Watching movies I love

Brushing my teeth 3 times a day and flossing

Reading a book I’ve wanted to read

Declining something I don’t want to do

Talking about topics I love

Writing in a journal

Going to the doctor when I have an illness instead of suffering through it

Getting dressed up

Dancing!

See what I mean? Some of these things are kind of innocuous, but when I look deeply at how I feel afterwards, my spirit just feels lighter. I’ve realized that self-care encompasses not only the things we need to do to survive in a practical sense, but also the little or big things we do to keep ourselves strong emotionally.

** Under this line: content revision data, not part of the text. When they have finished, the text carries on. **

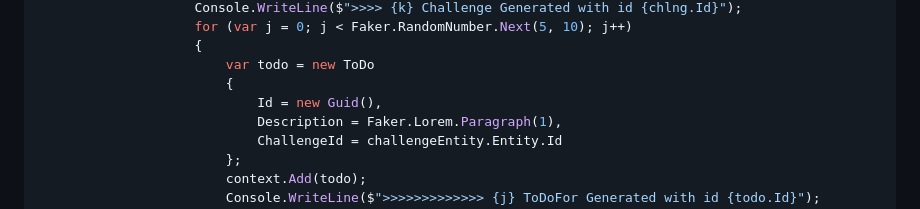
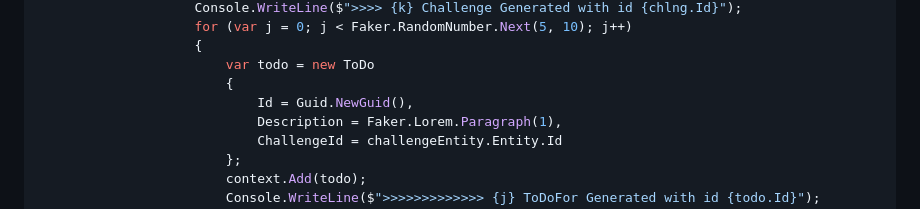
Before and after one commit to PrashantUnity/SomeCoolScripts, a Markdown page: SQLite EfCore.md, the part around the change. GitHub-like rendering.

```diff
--- a/SQLite EfCore.md
+++ b/SQLite EfCore.md
@@ -260,7 +260,7 @@ public class UserGeneration
                     {
                         var todo = new ToDo
                         {
-                            Id = new Guid(),
+                            Id = Guid.NewGuid(),
                             Description = Faker.Lorem.Paragraph(1),
                             ChallengeId = challengeEntity.Entity.Id
                         };
```
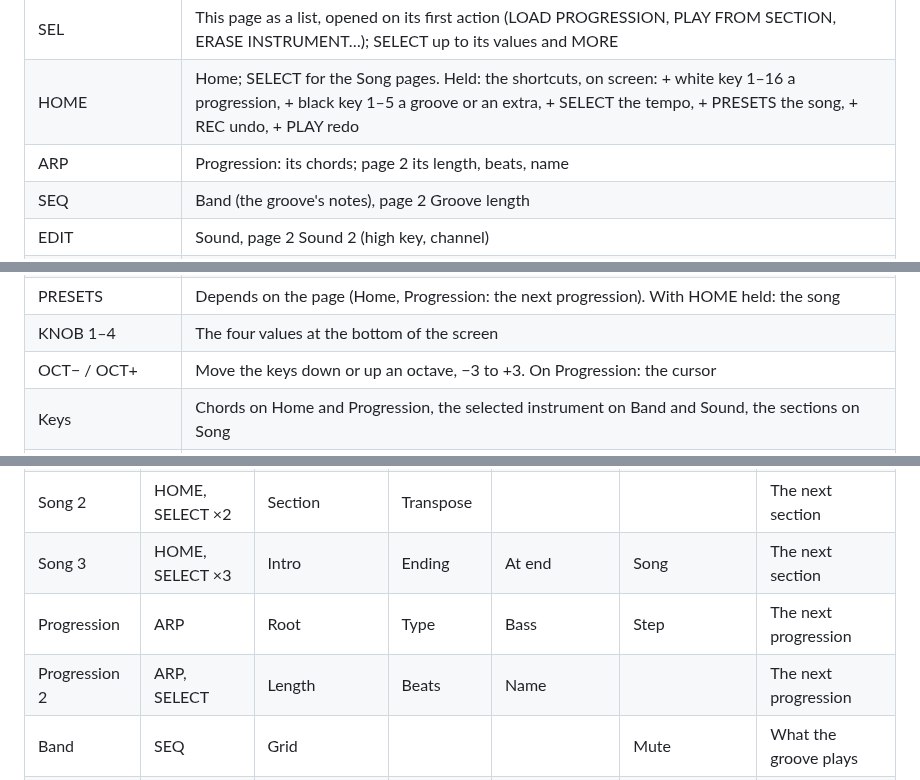
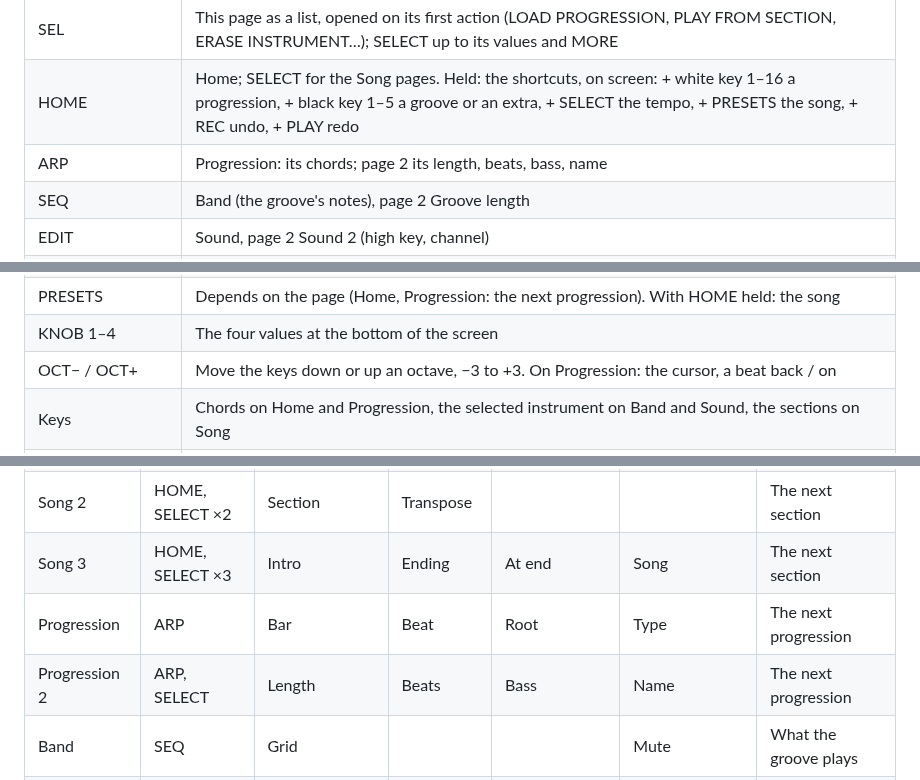
Before and after one commit to charlesvestal/fm1-polly, a Markdown page: MANUAL.md, 3 parts joined by grey strips. GitHub-like rendering.

```diff
--- a/MANUAL.md
+++ b/MANUAL.md
@@ -145,7 +147,7 @@ The white keys are counted from the left, 1 to 16: progression P9 is white key 9
 | REC | Write what the keys play here: chords into the progression (Home, Progression; free on Home: a new progression), the selected instrument (Band, Sound), sections (Song) |
 | SEL | This page as a list, opened on its first action (LOAD PROGRESSION, PLAY FROM SECTION, ERASE INSTRUMENT…); SELECT up to its values and MORE |
 | HOME | Home; SELECT for the Song pages. Held: the shortcuts, on screen: + white key 1–16 a progression, + black key 1–5 a groove or an extra, + SELECT the tempo, + PRESETS the song, + REC undo, + PLAY redo |
-| ARP | Progression: its chords; page 2 its length, beats, name |
+| ARP | Progression: its chords; page 2 its length, beats, bass, name |
 | SEQ | Band (the groove's notes), page 2 Groove length |
 | EDIT | Sound, page 2 Sound 2 (high key, channel) |
 | LFO | Mixer, page 2 Mixer tone |
@@ -157,7 +159,7 @@ The white keys are counted from the left, 1 to 16: progression P9 is white key 9
 | ALGORITHM | The instrument, on any page: D1, D2, PC, BA, C1, C2, C3, C4, then the melodies M1, M2 |
 | PRESETS | Depends on the page (Home, Progression: the next progression). With HOME held: the song |
 | KNOB 1–4 | The four values at the bottom of the screen |
-| OCT− / OCT+ | Move the keys down or up an octave, −3 to +3. On Progression: the cursor |
+| OCT− / OCT+ | Move the keys down or up an octave, −3 to +3. On Progression: the cursor, a beat back / on |
 | Keys | Chords on Home and Progression, the selected instrument on Band and Sound, the sections on Song |
 | Any button held a second | A card says what it does on this page |
 
@@ -783,8 +798,8 @@ on every page. SELECT turns a button's pages.
 | Song | HOME, SELECT | Section | Prog | Groove | Repeat | The next section |
 | Song 2 | HOME, SELECT ×2 | Section | Transpose | | | The next section |
 | Song 3 | HOME, SELECT ×3 | Intro | Ending | At end | Song | The next section |
-| Progression | ARP | Root | Type | Bass | Step | The next progression |
-| Progression 2 | ARP, SELECT | Length | Beats | Name | | The next progression |
+| Progression | ARP | Bar | Beat | Root | Type | The next progression |
+| Progression 2 | ARP, SELECT | Length | Beats | Bass | Name | The next progression |
 | Band | SEQ | Grid | | | Mute | What the groove plays |
 | Groove length | SEQ, SELECT | Bars | Beats | Letter | Character | What the groove plays |
 | Sound | EDIT | Program | Type | Low (a melody: none) | High (a melody: Velocity) | Program family |
```
Also changed, not shown: other parts of MANUAL.md (+21 -6 lines), README.md (+1 -1 lines), docs/img/manual/progression.png.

Put simply, self-care is really just showing yourself that you matter. I’m becoming more active in doing what I have to do to feel better about myself.

So, I challenge myself to practice self-care whether I’m low, or feeling great. Just as we go to the dentist every 6 months (in theory) whether we have a tooth ache or not, it’s so important to take time for ourselves even when everything seems to be going well. You just never know when something might pop up, so why not have good things in place that you can turn to.

Every Monday I’ll be sharing my self-care favorites as well as tips to define your own caring ways! What are you doing for yourself these days?

kid dancing GIF